> [Task statement]
Using the data below, copy every line that contains the word "architecture".

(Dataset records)
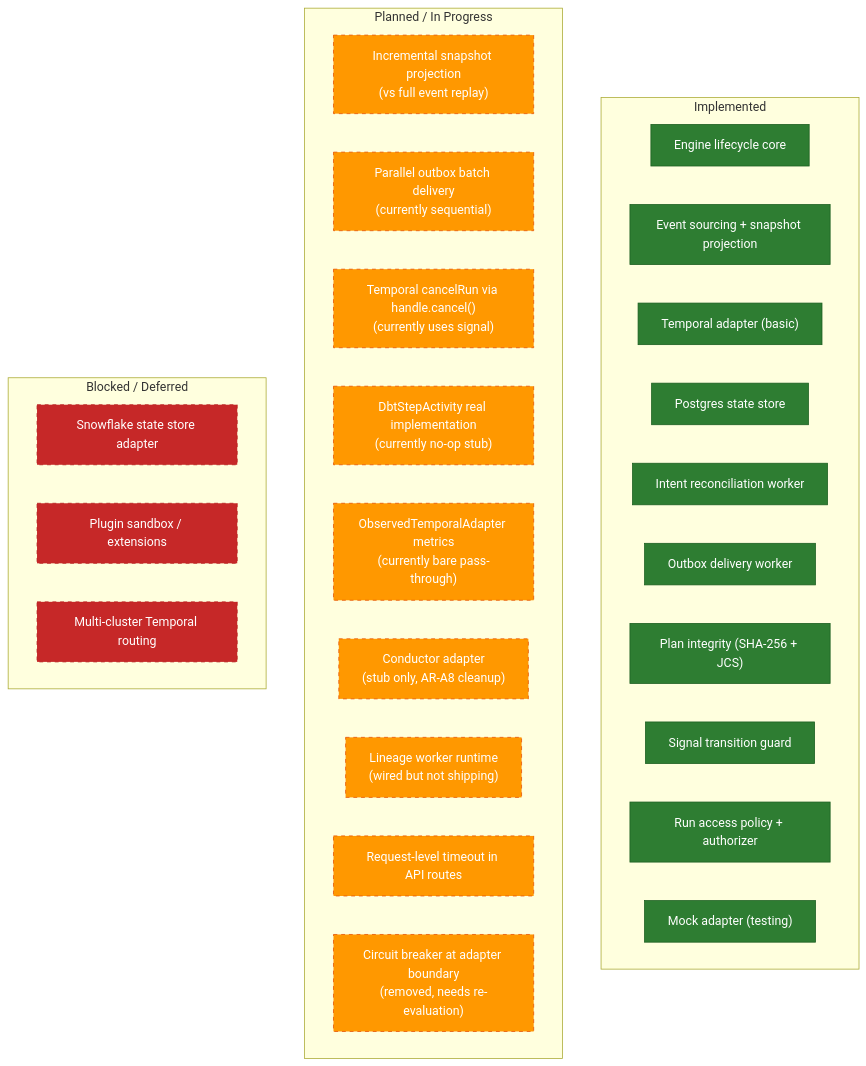
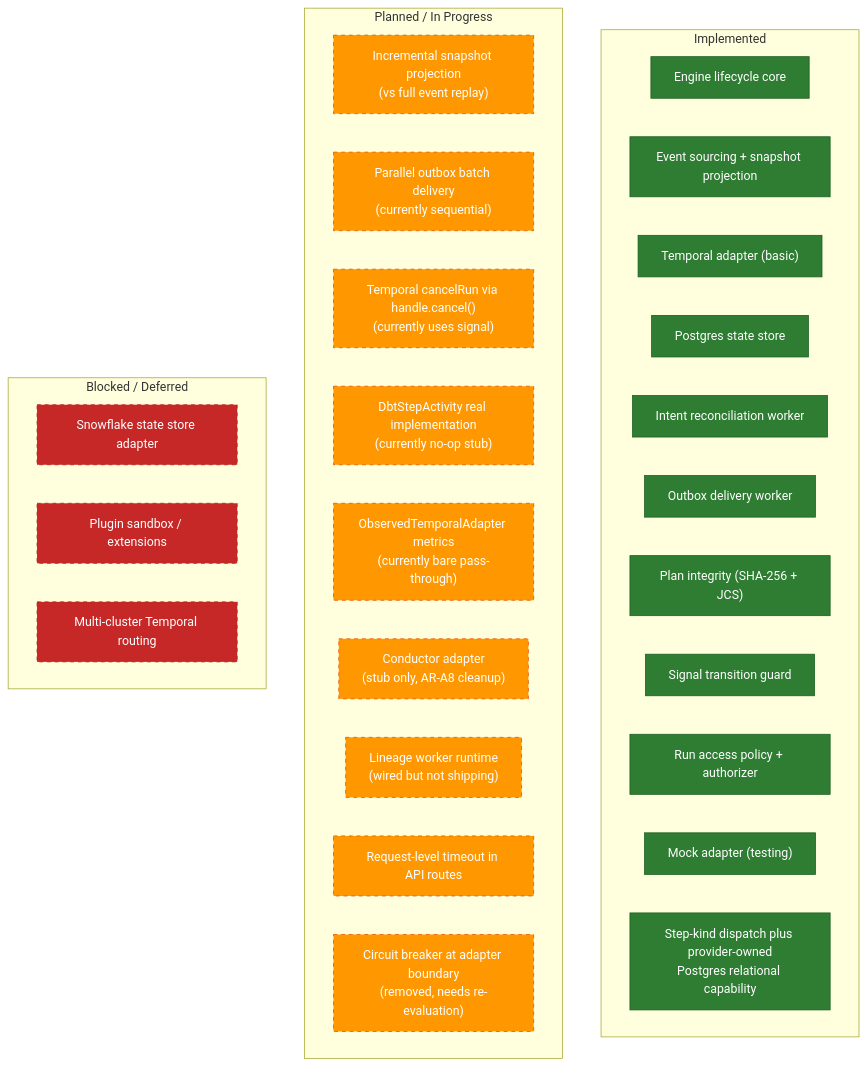
One commit to dunay2/dvt changed diagram 13 of 13 in docs/architecture/diagrams/implementation-architecture-diagrams.md. Above: the diagram before and after it, drawn with Mermaid. The commit also changed other lines of this file and 16 other files, not shown here.

````diff
--- a/docs/architecture/diagrams/implementation-architecture-diagrams.md
+++ b/docs/architecture/diagrams/implementation-architecture-diagrams.md
@@ -1220,37 +1242,38 @@
 ```mermaid
 flowchart TB
   classDef impl fill:#2E7D32,color:#fff,stroke:#1B5E20
   classDef planned fill:#FF9800,color:#fff,stroke:#E65100,stroke-dasharray:5 5
   classDef blocked fill:#C62828,color:#fff,stroke:#B71C1C,stroke-dasharray:5 5
 
   subgraph "Implemented"
     E1["Engine lifecycle core"]:::impl
     E2["Event sourcing + snapshot projection"]:::impl
     E3["Temporal adapter (basic)"]:::impl
     E4["Postgres state store"]:::impl
     E5["Intent reconciliation worker"]:::impl
     E6["Outbox delivery worker"]:::impl
     E7["Plan integrity (SHA-256 + JCS)"]:::impl
     E8["Signal transition guard"]:::impl
     E9["Run access policy + authorizer"]:::impl
     E10["Mock adapter (testing)"]:::impl
+    E11["Step-kind dispatch plus provider-owned<br/>Postgres relational capability"]:::impl
   end
 
   subgraph "Planned / In Progress"
     P1["Incremental snapshot projection<br/>(vs full event replay)"]:::planned
     P2["Parallel outbox batch delivery<br/>(currently sequential)"]:::planned
     P3["Temporal cancelRun via handle.cancel()<br/>(currently uses signal)"]:::planned
     P4["DbtStepActivity real implementation<br/>(currently no-op stub)"]:::planned
     P5["ObservedTemporalAdapter metrics<br/>(currently bare pass-through)"]:::planned
     P6["Conductor adapter<br/>(stub only, AR-A8 cleanup)"]:::planned
     P7["Lineage worker runtime<br/>(wired but not shipping)"]:::planned
     P8["Request-level timeout in API routes"]:::planned
     P9["Circuit breaker at adapter boundary<br/>(removed, needs re-evaluation)"]:::planned
   end
 
   subgraph "Blocked / Deferred"
     B1["Snowflake state store adapter"]:::blocked
     B2["Plugin sandbox / extensions"]:::blocked
     B3["Multi-cluster Temporal routing"]:::blocked
   end
 ```
````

> [Result of the exercise]
One commit to dunay2/dvt changed diagram 13 of 13 in docs/architecture/diagrams/implementation-architecture-diagrams.md. Above: the diagram before and after it, drawn with Mermaid. The commit also changed other lines of this file and 16 other files, not shown here.
--- a/docs/architecture/diagrams/implementation-architecture-diagrams.md
+++ b/docs/architecture/diagrams/implementation-architecture-diagrams.md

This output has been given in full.